WHAT THE TASK ASKS ->
Pick out the lines below with "Signature" and list them.
[Start of section]
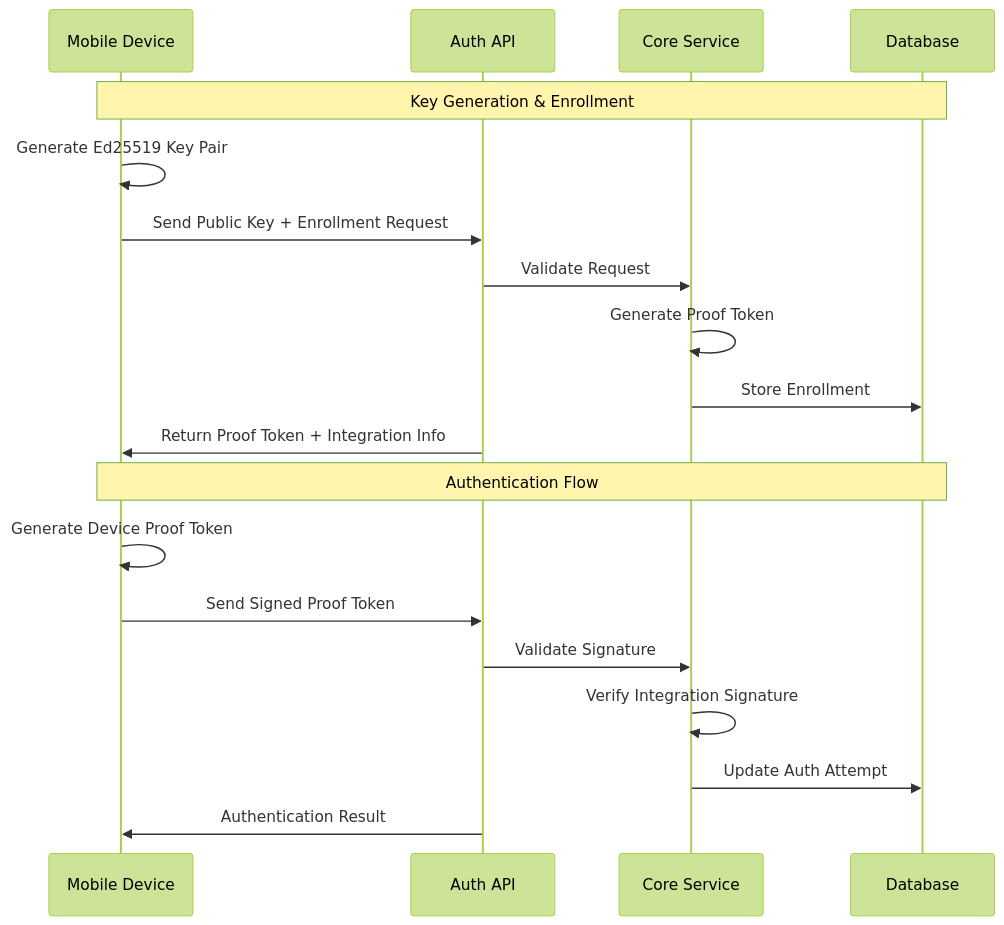
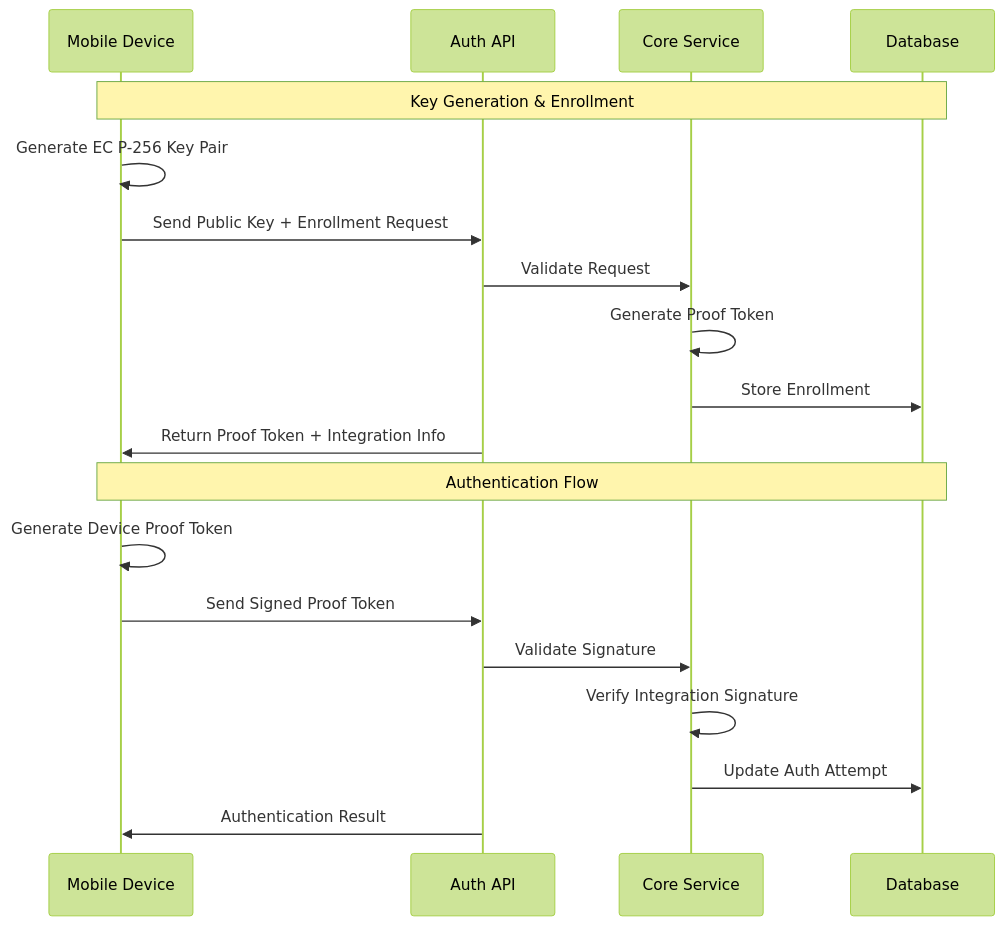
One commit to mgagp/ezkey changed the tenth of 11 diagrams in README.md. Above: the diagram before and after it, drawn with Mermaid (forest theme). The commit also changed other lines of this file and 5 other files, not shown here.

````diff
--- a/README.md
+++ b/README.md
@@ -389,23 +389,23 @@
 ```mermaid
 sequenceDiagram
     participant Device as Mobile Device
     participant Auth as Auth API
     participant Core as Core Service
     participant DB as Database
     
     Note over Device,DB: Key Generation & Enrollment
-    Device->>Device: Generate Ed25519 Key Pair
+    Device->>Device: Generate EC P-256 Key Pair
     Device->>Auth: Send Public Key + Enrollment Request
     Auth->>Core: Validate Request
     Core->>Core: Generate Proof Token
     Core->>DB: Store Enrollment
     Auth->>Device: Return Proof Token + Integration Info
     
     Note over Device,DB: Authentication Flow
     Device->>Device: Generate Device Proof Token
     Device->>Auth: Send Signed Proof Token
     Auth->>Core: Validate Signature
     Core->>Core: Verify Integration Signature
     Core->>DB: Update Auth Attempt
     Auth->>Device: Authentication Result
 ```
````
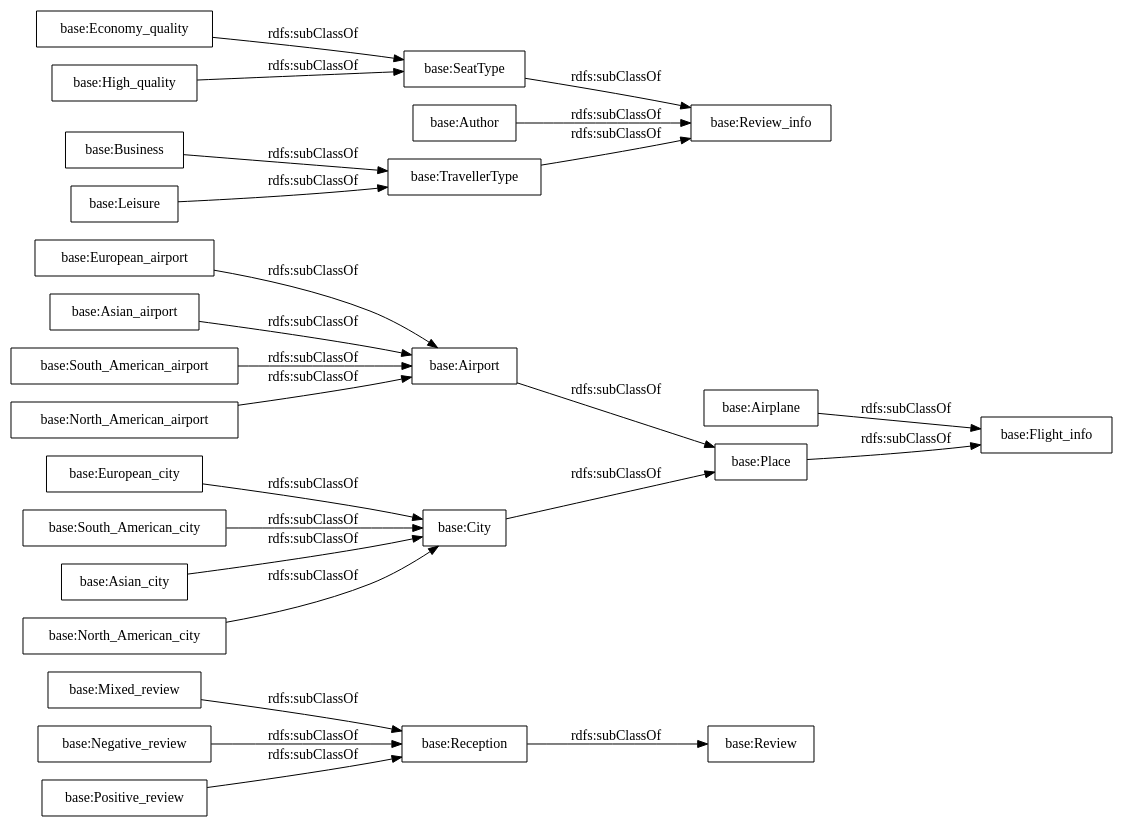
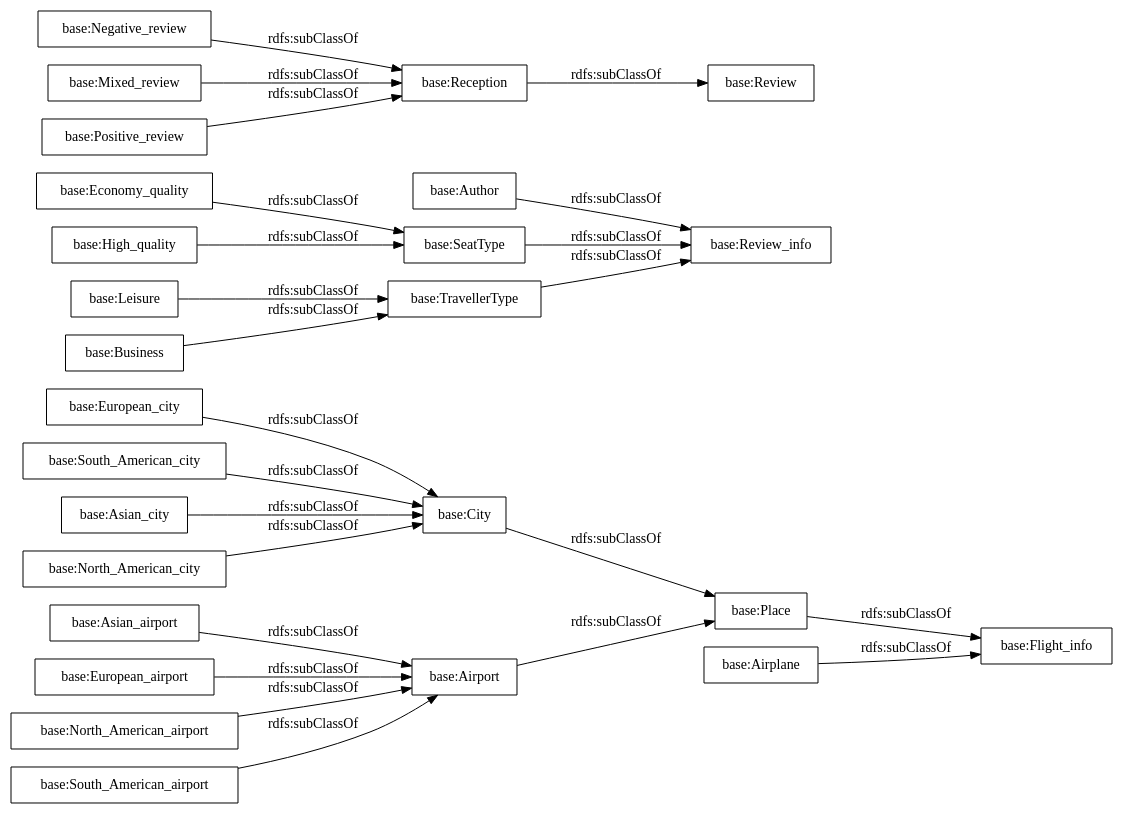
One commit to MigueldSPallares/FlightReviews changed the diagram in OnToology/ontology.ttl/diagrams/ar2dtool-taxonomy/ontology.ttl.png.dot. Above: the diagram before and after it, drawn with Graphviz. The commit also changed 31 other files, not shown here.

```diff
--- a/OnToology/ontology.ttl/diagrams/ar2dtool-taxonomy/ontology.ttl.png.dot
+++ b/OnToology/ontology.ttl/diagrams/ar2dtool-taxonomy/ontology.ttl.png.dot
@@ -1,29 +1,29 @@
 digraph ar2dtool_diagram { 
 rankdir=LR;
 size="1000"
-node [shape = rectangle, color="black"]; "base:Mixed_review" "base:Airplane" "base:European_airport" "base:Flight_info" "base:Business" "base:Economy_quality" "base:Asian_airport" "base:Review" "base:South_American_airport" "base:Negative_review" "base:Airport" "base:European_city" "base:Author" "base:High_quality" "base:South_American_city" "base:Positive_review" "base:Asian_city" "base:City" "base:SeatType" "base:North_American_city" "base:Place" "base:Leisure" "base:North_American_airport" "base:Reception" "base:TravellerType" "base:Review_info" ; /*classes style*/
+node [shape = rectangle, color="black"]; "base:Asian_airport" "base:TravellerType" "base:Place" "base:Negative_review" "base:Author" "base:Economy_quality" "base:Review_info" "base:North_American_airport" "base:SeatType" "base:European_city" "base:South_American_city" "base:South_American_airport" "base:Mixed_review" "base:Leisure" "base:Asian_city" "base:Review" "base:Business" "base:High_quality" "base:Airport" "base:Positive_review" "base:European_airport" "base:Reception" "base:Airplane" "base:North_American_city" "base:Flight_info" "base:City" ; /*classes style*/
+	"base:Author" -> "base:Review_info" [ label = "rdfs:subClassOf" ];
+	"base:TravellerType" -> "base:Review_info" [ label = "rdfs:subClassOf" ];
+	"base:City" -> "base:Place" [ label = "rdfs:subClassOf" ];
+	"base:European_airport" -> "base:Airport" [ label = "rdfs:subClassOf" ];
 	"base:Business" -> "base:TravellerType" [ label = "rdfs:subClassOf" ];
-	"base:European_airport" -> "base:Airport" [ label = "rdfs:subClassOf" ];
+	"base:Positive_review" -> "base:Reception" [ label = "rdfs:subClassOf" ];
+	"base:European_city" -> "base:City" [ label = "rdfs:subClassOf" ];
+	"base:Reception" -> "base:Review" [ label = "rdfs:subClassOf" ];
+	"base:Economy_quality" -> "base:SeatType" [ label = "rdfs:subClassOf" ];
+	"base:High_quality" -> "base:SeatType" [ label = "rdfs:subClassOf" ];
+	"base:Airplane" -> "base:Flight_info" [ label = "rdfs:subClassOf" ];
+	"base:SeatType" -> "base:Review_info" [ label = "rdfs:subClassOf" ];
 	"base:Leisure" -> "base:TravellerType" [ label = "rdfs:subClassOf" ];
-	"base:Author" -> "base:Review_info" [ label = "rdfs:subClassOf" ];
-	"base:European_city" -> "base:City" [ label = "rdfs:subClassOf" ];
+	"base:Asian_airport" -> "base:Airport" [ label = "rdfs:subClassOf" ];
 	"base:North_American_city" -> "base:City" [ label = "rdfs:subClassOf" ];
+	"base:Asian_city" -> "base:City" [ label = "rdfs:subClassOf" ];
+	"base:South_American_city" -> "base:City" [ label = "rdfs:subClassOf" ];
 	"base:Airport" -> "base:Place" [ label = "rdfs:subClassOf" ];
-	"base:Positive_review" -> "base:Reception" [ label = "rdfs:subClassOf" ];
-	"base:South_American_city" -> "base:City" [ label = "rdfs:subClassOf" ];
-	"base:High_quality" -> "base:SeatType" [ label = "rdfs:subClassOf" ];
-	"base:City" -> "base:Place" [ label = "rdfs:subClassOf" ];
-	"base:Reception" -> "base:Review" [ label = "rdfs:subClassOf" ];
-	"base:Asian_airport" -> "base:Airport" [ label = "rdfs:subClassOf" ];
-	"base:Economy_quality" -> "base:SeatType" [ label = "rdfs:subClassOf" ];
+	"base:South_American_airport" -> "base:Airport" [ label = "rdfs:subClassOf" ];
+	"base:Place" -> "base:Flight_info" [ label = "rdfs:subClassOf" ];
 	"base:Mixed_review" -> "base:Reception" [ label = "rdfs:subClassOf" ];
 	"base:Negative_review" -> "base:Reception" [ label = "rdfs:subClassOf" ];
-	"base:Airplane" -> "base:Flight_info" [ label = "rdfs:subClassOf" ];
-	"base:SeatType" -> "base:Review_info" [ label = "rdfs:subClassOf" ];
-	"base:Place" -> "base:Flight_info" [ label = "rdfs:subClassOf" ];
-	"base:South_American_airport" -> "base:Airport" [ label = "rdfs:subClassOf" ];
-	"base:Asian_city" -> "base:City" [ label = "rdfs:subClassOf" ];
 	"base:North_American_airport" -> "base:Airport" [ label = "rdfs:subClassOf" ];
-	"base:TravellerType" -> "base:Review_info" [ label = "rdfs:subClassOf" ];
 
 }
```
[End of section]
SOLUTION FOR THIS PROBLEM ->
     Auth->>Core: Validate Signature
     Core->>Core: Verify Integration Signature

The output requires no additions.